The gameplay itself is, for the most part, unchanged since the first. You can attack with your weapon, chain a combo together with that, dodge roll, use one of four equipped spells. THEN you have the swap character button, which alternates between your adorable cat hero and your moderately tolerable doge hero. He’s a good boy, really… it’s not his fault that dogs aren’t as good as cats, and you shouldn’t hold it against him! There’s two kinds of weapons, which are melee weapons and staves/wands. The former behaves much as you would expect, while the latter provides an infinite-ammo ranged option that usually powers up your magic stat (allowing your flamepurr to hit harder, for example), but also regenerates twice as much mana per hit as the sword. This allows you to choose between the ‘in your face’ attack-flurry-then-roll-out gameplay, or the ranged hit-and-run, then nuke them with a massive space lazer style of play.

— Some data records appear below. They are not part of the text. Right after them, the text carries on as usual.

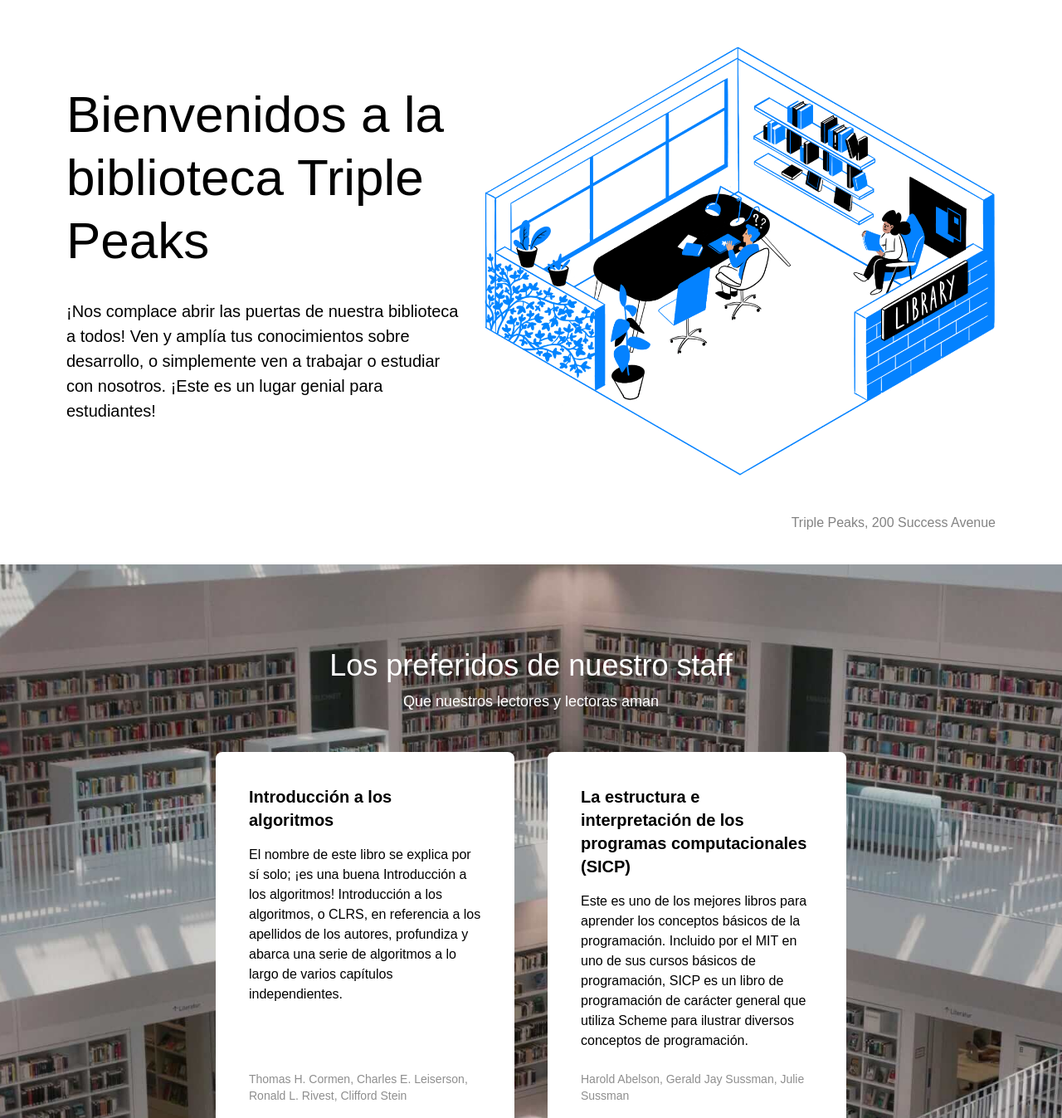
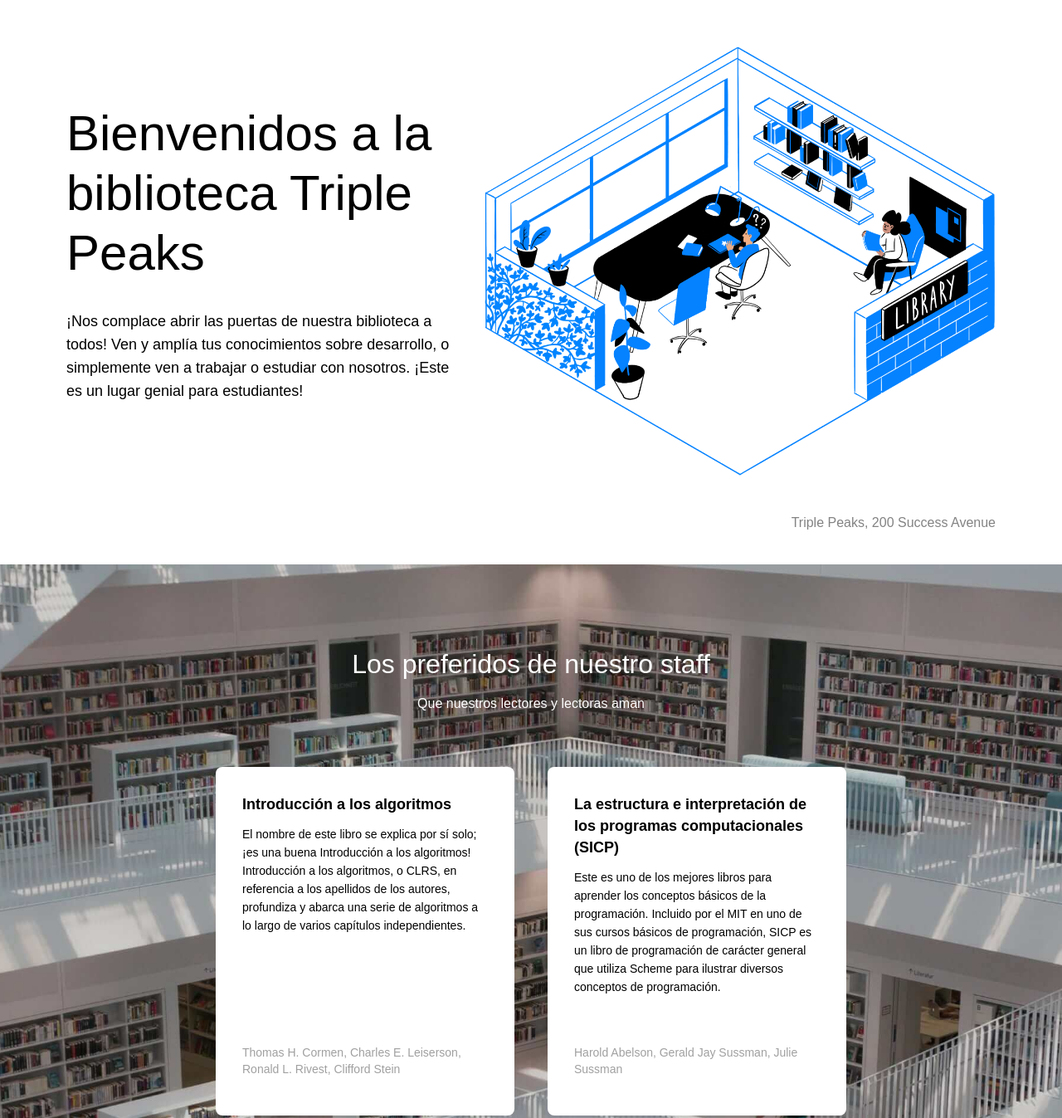
Before and after one commit to alexbricio/web_project_library_es, a plain HTML site: page index.html in a window 1280 px wide. Shown: the part 120-1467 px from the top of the page at 83% size. Drawn offline with Linux system fonts and the light colour scheme.

Commit message:
Corrige estilos CSS según brief del Sprint 2

```diff
--- a/styles/style.css
+++ b/styles/style.css
@@ -52,16 +52,16 @@
 
 .header__title {
   max-width: 635px;
-  font-size: 62px;
-  line-height: 76px;
+  font-size: 60px;
+  line-height: 72px;
   font-weight: 500;
   margin: 0 0 32px;
 }
 
 .header__description {
   max-width: 515px;
-  font-size: 20px;
-  line-height: 30px;
+  font-size: 18px;
+  line-height: 28px;
   margin: 0;
 }
 
@@ -109,29 +109,29 @@
 
 .staff__title {
   text-align: center;
-  font-size: 36px;
-  line-height: 44px;
+  font-size: 32px;
+  line-height: 40px;
   font-weight: 500;
   color: #ffffff;
-  margin: 0 auto 8px;
+  margin: 0 auto 16px;
   max-width: 760px;
 }
 
 .staff__subtitle {
   text-align: center;
-  font-size: 18px;
-  line-height: 26px;
+  font-size: 16px;
+  line-height: 24px;
   color: #ffffff;
-  margin: 0 auto 48px;
+  margin: 0 auto 64px;
   max-width: 760px;
 }
 
 .card {
   width: 360px;
-  min-height: 420px;
+  height: 420px;
   background: #ffffff;
   border-radius: 8px;
-  padding: 40px;
+  padding: 32px;
   display: flex;
   flex-direction: column;
   box-sizing: border-box;
@@ -145,20 +145,20 @@
 }
 
 .card__title {
-  font-size: 20px;
-  line-height: 28px;
-  margin: 0 0 16px;
+  font-size: 18px;
+  line-height: 26px;
+  margin: 0 0 12px;
 }
 
 .card__text {
-  font-size: 16px;
-  line-height: 24px;
-  margin: 0 0 24px;
+  font-size: 14px;
+  line-height: 22px;
+  margin: 0 0 16px;
 }
 
 .card__footer {
   margin-top: auto;
   font-size: 14px;
-  color: #8e8e8e;
   line-height: 20px;
+  color: #a0a0a0;
 }
```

The space lazer is gross, and I killed the final boss with a single cast of that along with the vacuum spell that pulls enemies in and holds them there. Swapping between the cat and dog, though, allows you the option of equipping each hero with a different loadout or gameplay style, and different spells on each to boot. So your mage cat (or dog) can handle healing, mana regen, and massive-but-slow damage, while your fighter cat (or dog…) can shake it up in melee with a huge sword, and all the damage reduction in the world with damage bubbles, attack buffs, a damaging melee aura, and more. This is a linearly incremental addition to the game, but executed with the freedom that allows the build options to grow exponentially. That’s just solid design.
Other interesting elements
This game is one part dog, two parts cat, one part adventure game, and about thirty seven parts pun. Honestly, if puns bother you, especially cat/dog puns, you’re going to have a bad time playing this game. I loved it, personally, but some of them felt like just too big a stretch. Sure, the Labrathor vest and helm were fine, but Pawlonjir is just … Pawjolnir? Mjolnir, okay? but punned up to the nines. The Purrsecutor is by far the better punned up weapon anyways.
Issues / complaints
You’re going to want to play this with a controller, if you’re on anything non-console. Just trust me on this one. The controls on the switch just felt purrfect, especially with the wireless pro controller. Each of the four shoulder buttons is one of the four assignable spell slots, while attack, roll, interact, and switch are the usual action buttons of A, B, X, and Y. + is the menu, as you’d expect, and – is the map. Now imagine, instead, wasd, shift, 1-4, space. Ew. This game was meant to be played on the switch, especially with your options for a ‘Player 2’ to control the other character, instead of alternating play.
This game is the cat’s meow and dog balls rolled all up into one, with a cute art style that feels so warm and genuine, along with music that always seems to suit the mood. Caves and dungeons feel ominous and mysterious, while the overworld feels light, whimsical, and adventurous. There isn’t a single negative feeling in this game that isn’t overcome and replaced with the whole ‘light and warmth’ message that The Gentlebros seem so fond of. In today’s day and age, that’s a welcomed feeling that a lot more developers could stand to do once in a while, even if just to change it up from all of the angsty dark brooding edgelord plots that saturate the game market. Want a game to play with your wife or kids? Play this. Want a game you can play for ten minutes a day on lunch breaks but still feel like you’re accomplishing something? Play this. Want a game that looks just as good on the go as it does docked, because they made everything cute, instead of gritty and photorealistic? Play this. At the very least, watch an LP of it… and THEN go play it.